Soldiers for Sale: Mercenaries from Ancient Times to Medieval Times

Mercenaries are soldiers who are paid for their martial services from the pocket of their employer and from the spoils obtained in war. Most mercenaries once fought in professional armies before joining the motley ranks of private forces for hire. They have no allegiance to a nation unless that nation pays well and even that may be a temporary arrangement. Even though the terms of service are momentary, their unique skills allow nations the opportunity to procure from the soldiers of fortune what they already have, but may not have access to due to national issues at hand, such as overextending one’s troops and resources because of foreign wars or perhaps domestic issues have deterred the nation’s ability to function properly.

Areas of Habiru (Hapiru, Khabiri, Apiru) activity as reported in the Amarna letters corpus (CC BY-SA 3.0)

Areas of Habiru (Hapiru, Khabiri, Apiru) activity as reported in the Amarna letters corpus ( CC BY-SA 3.0 )

The Apiru / Habiru: Wandering Outcasts

When the Amarna Letters were discovered, the world was introduced to a group of people whom the Egyptians called Apiru or, in Akkadian, Habiru. The Habiru were described as a group of Asians wandering about the Levant, much like the Hebrews. The Sumerians were the first to mention this group as the SA.GAZ as far back as 2500 BC. Hittite texts also refer to them as SA.GAZ.

The Amarna Letters: EA 161 (front), Aziru of Amurru to the Pharaoh. (Public Domain)

The Amarna Letters: EA 161 (front), Aziru of Amurru to the Pharaoh. ( Public Domain )

Texts found at Boghazkoi in Anatolia use both names, Habiru and SA.GAZ, interchangeably.  The term is also associated with the Akkadian habbatu (‘plunderer’ or ‘robber’) or saggasu (‘murderer’). At Mari, the Habiru were present, particularly employed as soldiers and were not referred to as SA.GAZ.  The SA.GAZ were not described as pastoral people. Instead, SA.GAZ means ‘one who smashes sinews’, this is typically in reference to a small band of soldiers who are employed as local mercenaries.

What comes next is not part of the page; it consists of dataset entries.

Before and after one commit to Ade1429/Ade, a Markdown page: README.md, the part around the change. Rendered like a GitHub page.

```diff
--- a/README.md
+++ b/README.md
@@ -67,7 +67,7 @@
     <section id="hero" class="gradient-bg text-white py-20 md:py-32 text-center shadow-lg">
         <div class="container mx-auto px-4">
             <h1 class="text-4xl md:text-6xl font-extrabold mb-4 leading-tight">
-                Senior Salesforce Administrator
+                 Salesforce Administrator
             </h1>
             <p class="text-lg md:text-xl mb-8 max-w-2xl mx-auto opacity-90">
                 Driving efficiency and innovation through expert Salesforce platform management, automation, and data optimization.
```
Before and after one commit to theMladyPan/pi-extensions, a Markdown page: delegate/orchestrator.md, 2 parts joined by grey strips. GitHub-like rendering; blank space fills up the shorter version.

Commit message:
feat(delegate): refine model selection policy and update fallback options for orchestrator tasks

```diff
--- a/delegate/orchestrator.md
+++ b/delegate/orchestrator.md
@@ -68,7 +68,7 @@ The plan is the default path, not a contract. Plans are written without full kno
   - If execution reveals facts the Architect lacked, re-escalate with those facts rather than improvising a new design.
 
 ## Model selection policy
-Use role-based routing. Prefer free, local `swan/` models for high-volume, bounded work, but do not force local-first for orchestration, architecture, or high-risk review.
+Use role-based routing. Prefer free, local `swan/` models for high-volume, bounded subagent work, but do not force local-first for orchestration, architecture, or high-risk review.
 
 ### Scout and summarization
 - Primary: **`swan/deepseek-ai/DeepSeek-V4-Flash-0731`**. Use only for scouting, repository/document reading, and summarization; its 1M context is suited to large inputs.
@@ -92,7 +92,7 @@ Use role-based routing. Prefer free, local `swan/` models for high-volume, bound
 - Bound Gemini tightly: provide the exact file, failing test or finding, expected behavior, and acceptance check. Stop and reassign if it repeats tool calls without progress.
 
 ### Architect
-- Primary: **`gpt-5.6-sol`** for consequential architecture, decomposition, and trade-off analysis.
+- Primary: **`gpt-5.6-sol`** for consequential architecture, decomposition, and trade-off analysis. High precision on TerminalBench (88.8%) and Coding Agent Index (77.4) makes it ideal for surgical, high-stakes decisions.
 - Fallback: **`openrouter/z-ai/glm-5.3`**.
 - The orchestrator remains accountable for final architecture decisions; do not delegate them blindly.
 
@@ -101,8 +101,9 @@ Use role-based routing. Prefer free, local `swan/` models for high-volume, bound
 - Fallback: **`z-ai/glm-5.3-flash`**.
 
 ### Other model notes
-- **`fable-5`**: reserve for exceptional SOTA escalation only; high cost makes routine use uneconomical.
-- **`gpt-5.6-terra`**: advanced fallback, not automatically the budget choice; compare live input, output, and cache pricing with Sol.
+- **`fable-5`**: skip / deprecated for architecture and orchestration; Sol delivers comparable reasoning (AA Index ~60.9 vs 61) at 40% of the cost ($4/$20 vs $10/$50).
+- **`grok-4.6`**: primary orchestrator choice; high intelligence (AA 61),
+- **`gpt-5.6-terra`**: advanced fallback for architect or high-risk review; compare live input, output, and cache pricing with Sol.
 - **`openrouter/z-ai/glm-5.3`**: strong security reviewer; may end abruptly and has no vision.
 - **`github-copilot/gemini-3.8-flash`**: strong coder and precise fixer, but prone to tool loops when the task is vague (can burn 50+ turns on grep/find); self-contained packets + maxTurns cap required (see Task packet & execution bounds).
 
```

The Ten Thousand Greeks

The ‘Mighty’ Ten Thousand! The Ten Thousand are mentioned in Xenophon’s Anabasis. The Ten Thousand according to Xenophon were a mixed bag of Greek warriors hired by Cyrus the Younger to help oust his brother King Artaxerxes II from the Persian throne. In 401 BC, the hardened Greek veterans of the Peloponnesian War fought alongside Cyrus near Baghdad against the Persian forces led by Artaxerxes. While the Ten Thousand fought bravely, it was not enough; Cyrus was killed in the battle.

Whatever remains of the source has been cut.